Tomtoo went too far in protesting his innocence and was mercilessly hunted down by his own side for looking too Human, resulting in him having to sit out the rest of the game. Meanwhile I confused the heck out of Tomjuan, convincing him that I was everywhere other than the bee-line I was making for one of the escape pods. Not sure how you quantify winners and losers in this game, but as both Phillippe and myself were the only ones to make it off the beseiged base I am going to count that as a victory for us. Quiet in all Sectors!
Good Cop Bad Cop was next, I nearly shot Paul in error but avoided doing so as I felt it would be a dick move to take someone out of the game after only one turn; when Andy later switched the roles belonging to Jon and myself it turns out I probably should have done it anyway. C'est la vie.

A little flurry of Fake Artistry followed, in both games the fraudlant finger-painters flummoxed their foes, but on neither occasion could they work out what the blooming heck everybody else was trying to draw - ahh, the sweet feeling of winning due to the incompetence of your opponents was in the air.


James B, TomToo and I began the evening early with a game of Shitenno or 'Shite-No' as James likes to call it, making it sound more like a blaxploitation movie from the 70s. Anyway the game is about Japanese generals competing for control of various Japanese provinces.

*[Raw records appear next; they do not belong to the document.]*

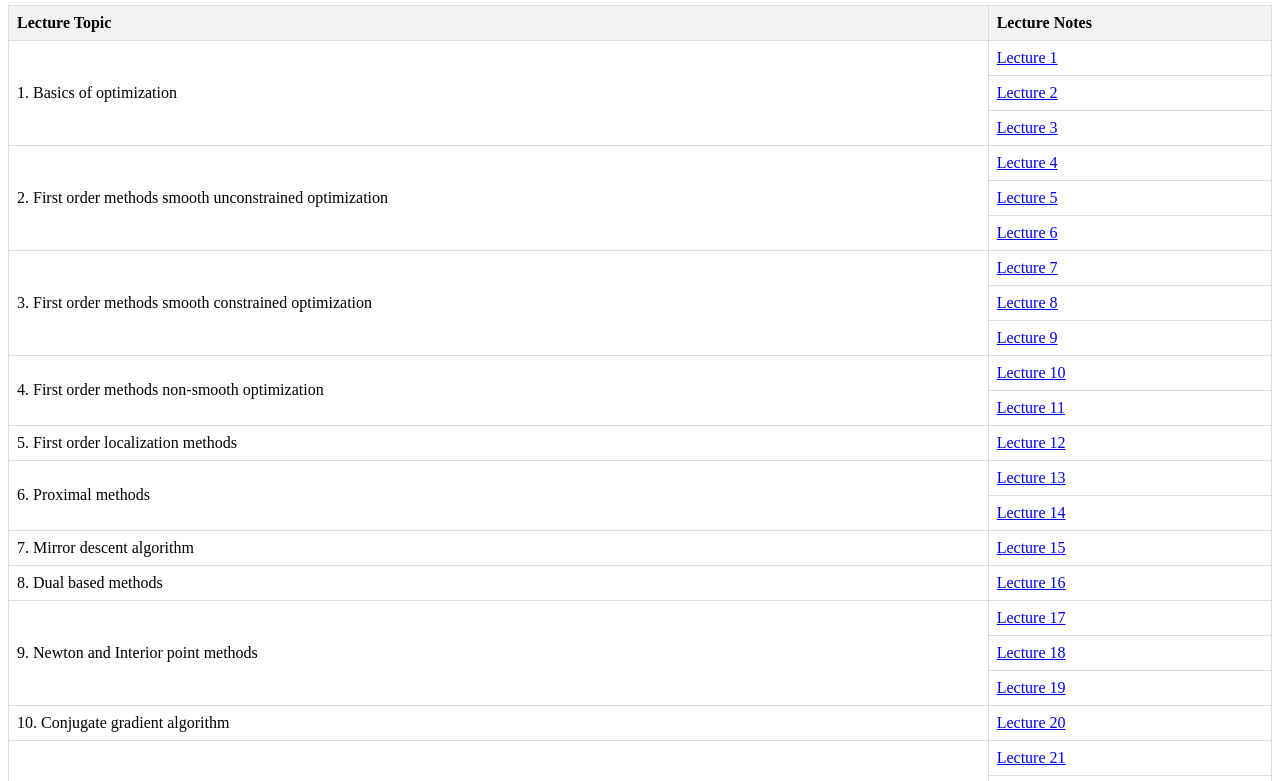
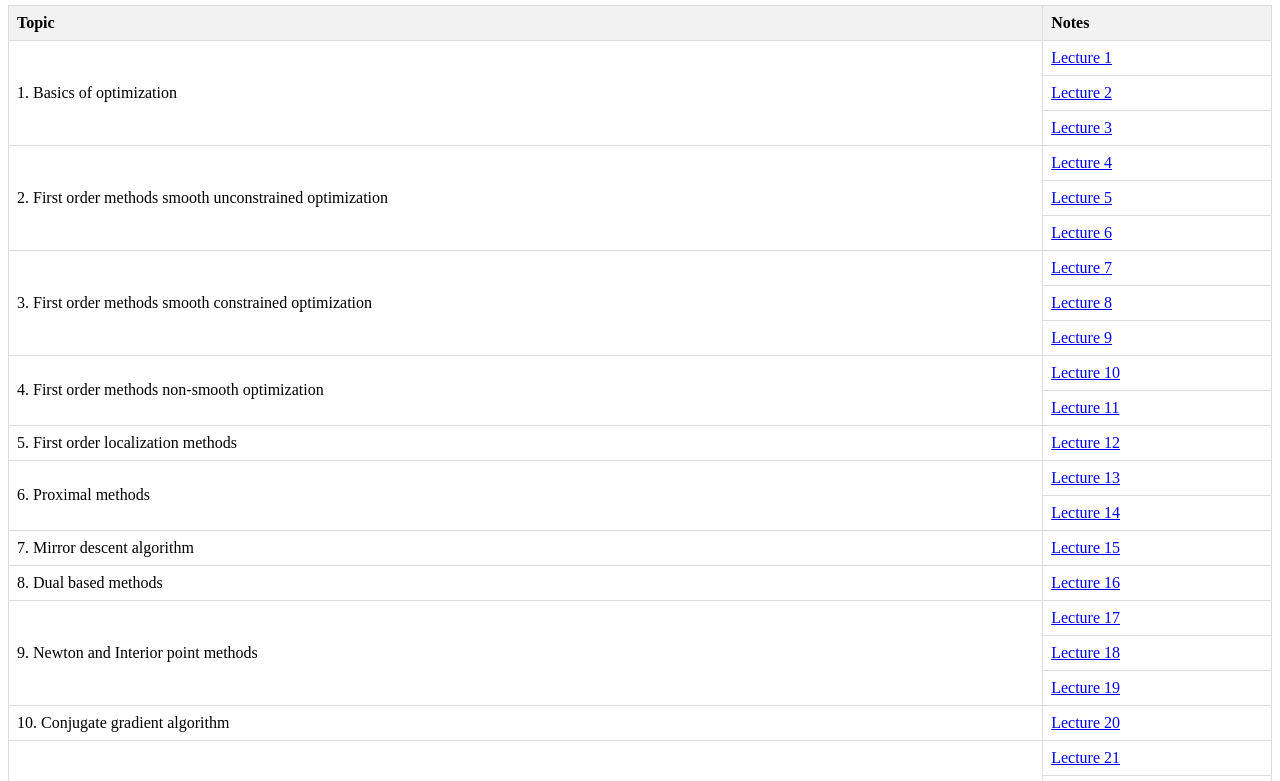
Before and after one commit to AI-EDGE-Institute/Large-Scale-Optimization, a plain HTML site: page index.html in a window 1280 px wide. Shown: the part 62-843 px from the top of the page. Drawn offline with Linux system fonts and the light colour scheme.

Commit message:
Update index.html

```diff
--- a/index.html
+++ b/index.html
@@ -26,8 +26,8 @@
 <table>
     <thead>
         <tr>
-            <th scope="col">Lecture Topic</th>
-            <th scope="col">Lecture Notes</th>
+            <th scope="col">Topic</th>
+            <th scope="col">Notes</th>
         </tr>
     </thead>
     <tbody>
```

Each round the first player gathers that years selection of troops and money and offers them to the other players in order. If he makes an offer too worthless the others can decline and he'll end up with it, if he makes it too good the other players will accept it. There's a really fine balance between dividing up the perfect slices of cake so that everyone is a winner. TomToo won this one comfortably by maximising the bonuses for overall control on over half the provinces. I followed up in second having wasted a couple of turns due to James offering me a worthless slice of cake and me foolishly accepting it and then James ended last.
Next was a game of Trains using the Trains: Nagoya Map with Jon, Paul, Philip and I. It was quite a tight map with a lot of mountains and other obstacles. Jon started at the top right cut off by a large mountain range, Paul position himself right in the centre of the map whilst Philip and I chose different corners at the bottom. I went for a strategy of building as many stations as possible early to try and make it more expensive to move into cities near me whilst working towards one of the easier bonus routes. Philip went straight for completing as many routes as possible and completed a couple whilst Jon pipped me to one of the routes as well as buying a lot of the victory point cards. Paul meanwhile built up a lot of cities and also collected quite a few victory point cards. It was quite a close game but Philip managed to win thanks to his routes with Jon a close second and Paul a close third. I was then about 10 points behind. I scored well on the board but not well enough with the cards.
To end my evening was 7 Wonders with 7 Wonders: Babel. I play a lot of 7 Wonders and it was nice to see an expansion that changes the way you play and creates a bit more interaction with your neighbours. The tower of Babel has three face up pieces at any one time that changes various conditions in the game, such as not being able to utilise the market cards, or military losses giving out two -1 tokens instead of one. At the end of the first round Philip played the tower piece that compounded military losses that really hurt Paul and I as both our neighbours went down the military route. I worked my way back from this setback by building as many civic buildings as possible, it wasn't a planned strategy it just so happened that no one else was building them and they kept coming around. Paul meanwhile went for science which didn't pay off quite as well as I believe Jon was putting them under his wonder and discarding as many as possible when building his tower pieces. At the end Jon won by about 8 points with me second, Philip third and Paul 4th. My last wonder level allowed me to copy a neighbours guild, only Jon built a guild and it gave me a grand total of 1 extra point. I should have chosen the other side...